[Saved data entries]
····················

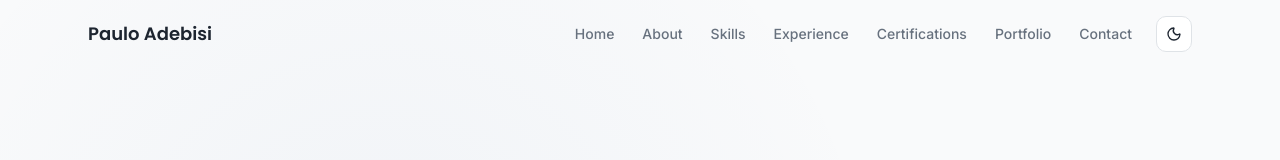
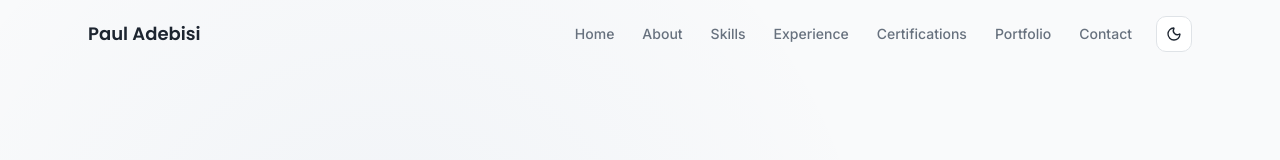
Before and after one commit to oluwasegunopaul-hub/pauloadebisi, a Next.js app: page / in a window 1280 px wide. Shown: the top 160 px of the page. Built offline with nearby package versions, Linux system fonts and the light colour scheme.

Commit message:
Add files via upload

```diff
--- a/components/navigation.tsx
+++ b/components/navigation.tsx
@@ -39,7 +39,7 @@ export function Navigation() {
           href="#home"
           className="font-heading text-lg font-semibold text-foreground transition-colors hover:text-primary"
         >
-          {"Paulo Adebisi"}
+          {"Paul Adebisi"}
         </a>
 
         {/* Desktop Navigation */}
```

····················

Work order: Write out all the records again, exactly, minus any pictures.

Output of the task:
Before and after one commit to oluwasegunopaul-hub/pauloadebisi, a Next.js app: page / in a window 1280 px wide. Shown: the top 160 px of the page. Built offline with nearby package versions, Linux system fonts and the light colour scheme.

Commit message:
Add files via upload

```diff
--- a/components/navigation.tsx
+++ b/components/navigation.tsx
@@ -39,7 +39,7 @@ export function Navigation() {
           href="#home"
           className="font-heading text-lg font-semibold text-foreground transition-colors hover:text-primary"
         >
-          {"Paulo Adebisi"}
+          {"Paul Adebisi"}
         </a>
 
         {/* Desktop Navigation */}
```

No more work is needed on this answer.